(How to complete this task)
Across the records below, how many lines include the string "item"? Respond with the number only.

(Front-end code edit data)

/---

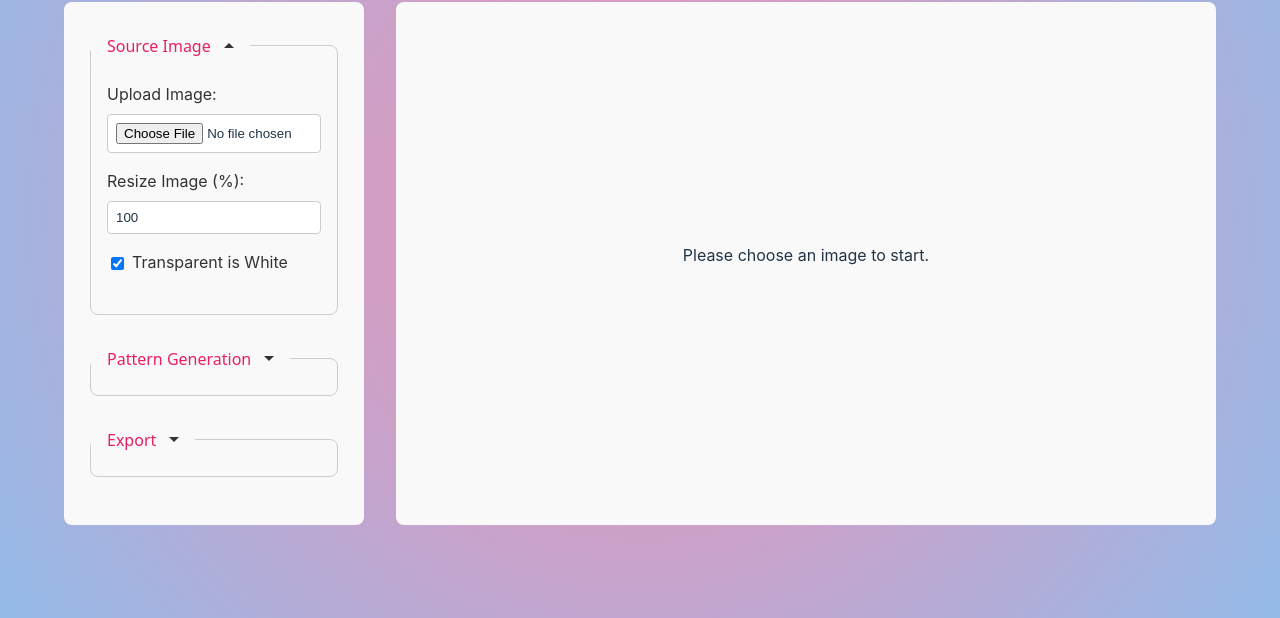
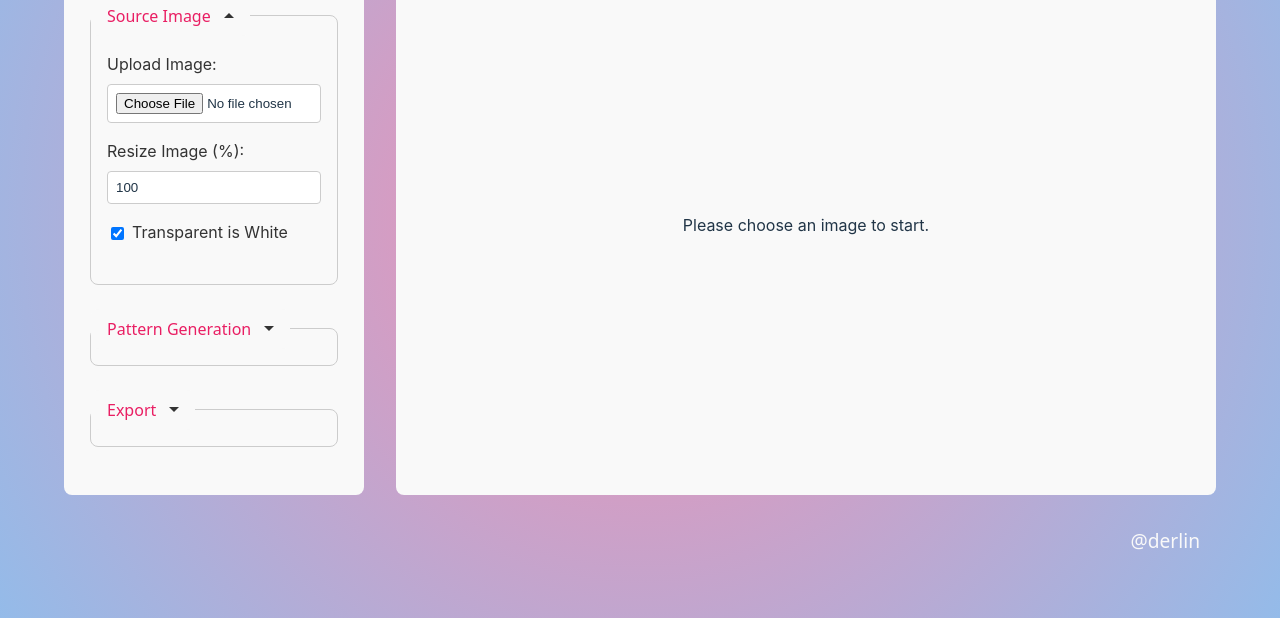
Before and after one commit to derlin/book-folding-pattern-generator, a website built with Vite: page index.html in a window 1280 px wide. Shown: the part 182-800 px from the top of the page. Built offline with nearby package versions, Linux system fonts and the light colour scheme; files whose address does not match are found by name.

Commit message:
feat: add copyright

```diff
--- a/index.html
+++ b/index.html
@@ -206,6 +206,7 @@
                     <div id="info-display"></div>
                     <canvas id="pattern-canvas"></canvas>
                 </div>
+                <div id="copyright">@derlin</div>
             </main>
             <canvas id="source-canvas" style="display: none"></canvas>
         </div>
--- a/src/style.css
+++ b/src/style.css
@@ -108,6 +108,15 @@ h1 {
     font-style: normal;
     text-align: left;
     color: var(--primary-bg);
+}
+
+#copyright {
+    font-family: var(--font-secondary);
+    color: var(--primary-bg);
+    grid-column: 2;
+    font-size: 1.2rem;
+    text-align: right;
+    margin-right: 1rem;
 }
 
 main {
```
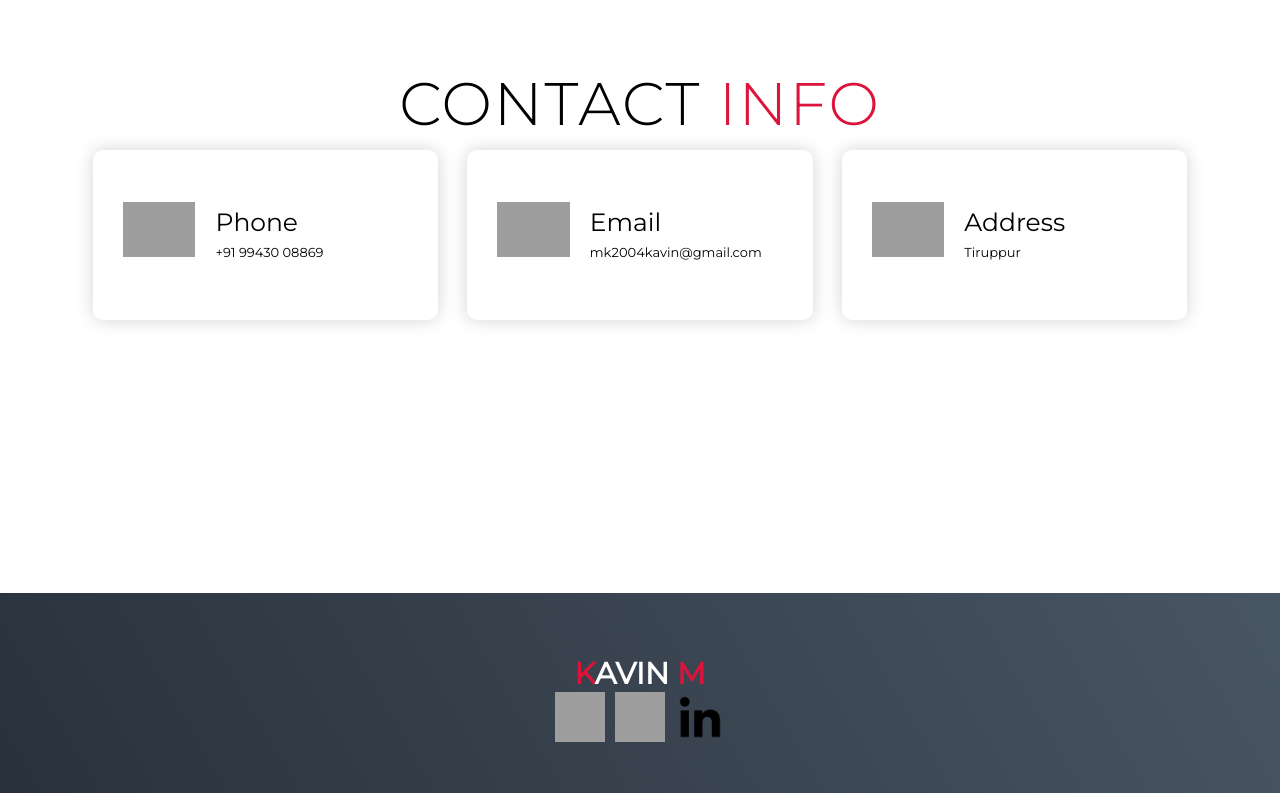
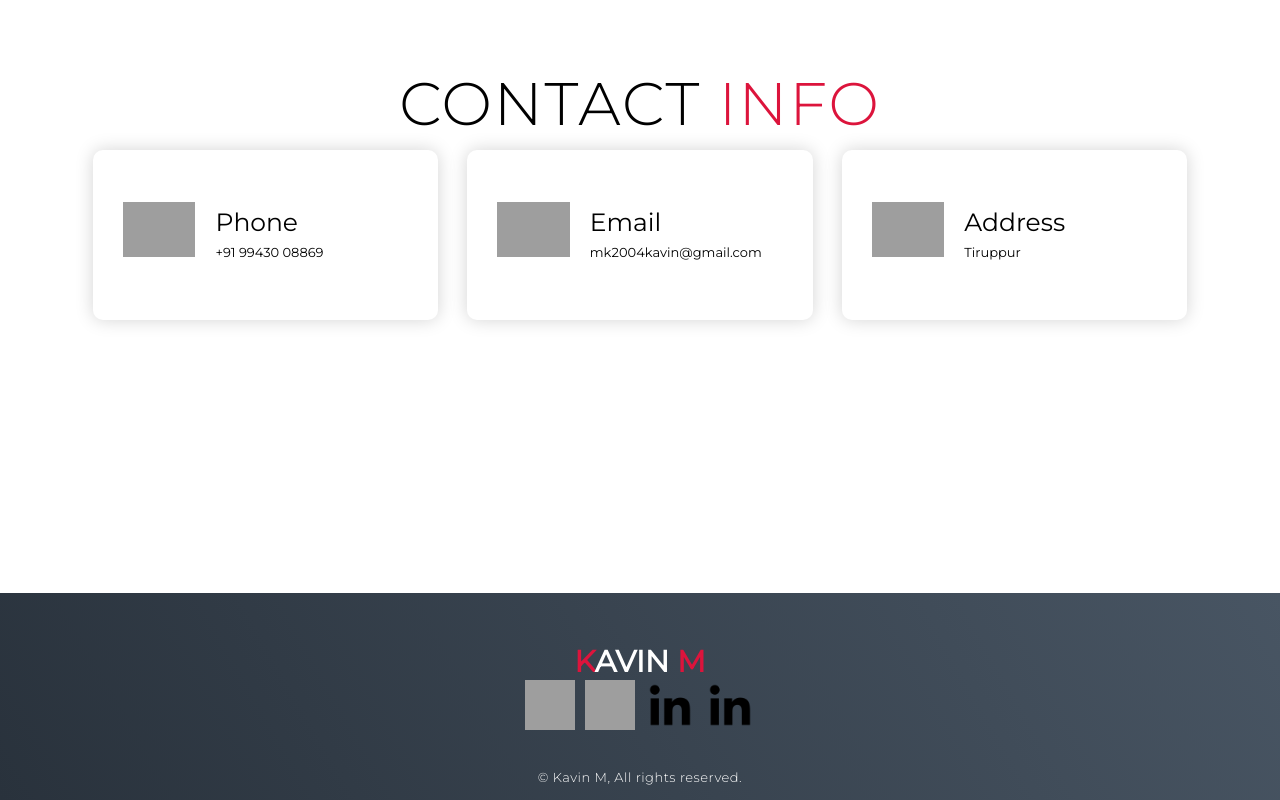
Before and after one commit to mkkavin/Portfolio, a plain HTML site: page index.html in a window 1280 px wide. Shown: the part 3730-4530 px from the top of the page. Drawn offline with Linux system fonts and the light colour scheme; grey boxes are pictures that could not be loaded.

Commit message:
Update index.html

```diff
--- a/index.html
+++ b/index.html
@@ -185,7 +185,11 @@
         <div class="social-item">
           <a href="https://www.linkedin.com/in/kavin-muthu-62952622a"><img src="img\lnb.png" ></a>
         </div>
+	<div class="social-item">
+          <a href="https://www.linkedin.com/in/kavin-muthu-62952622a"><img src="img\lnb.png" ></a>
+        </div>
       </div>
+	    <p>© Kavin M, All rights reserved.</p>
     </div>
   </section>
   <!-- End Footer -->
```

\---

(Written solution)
2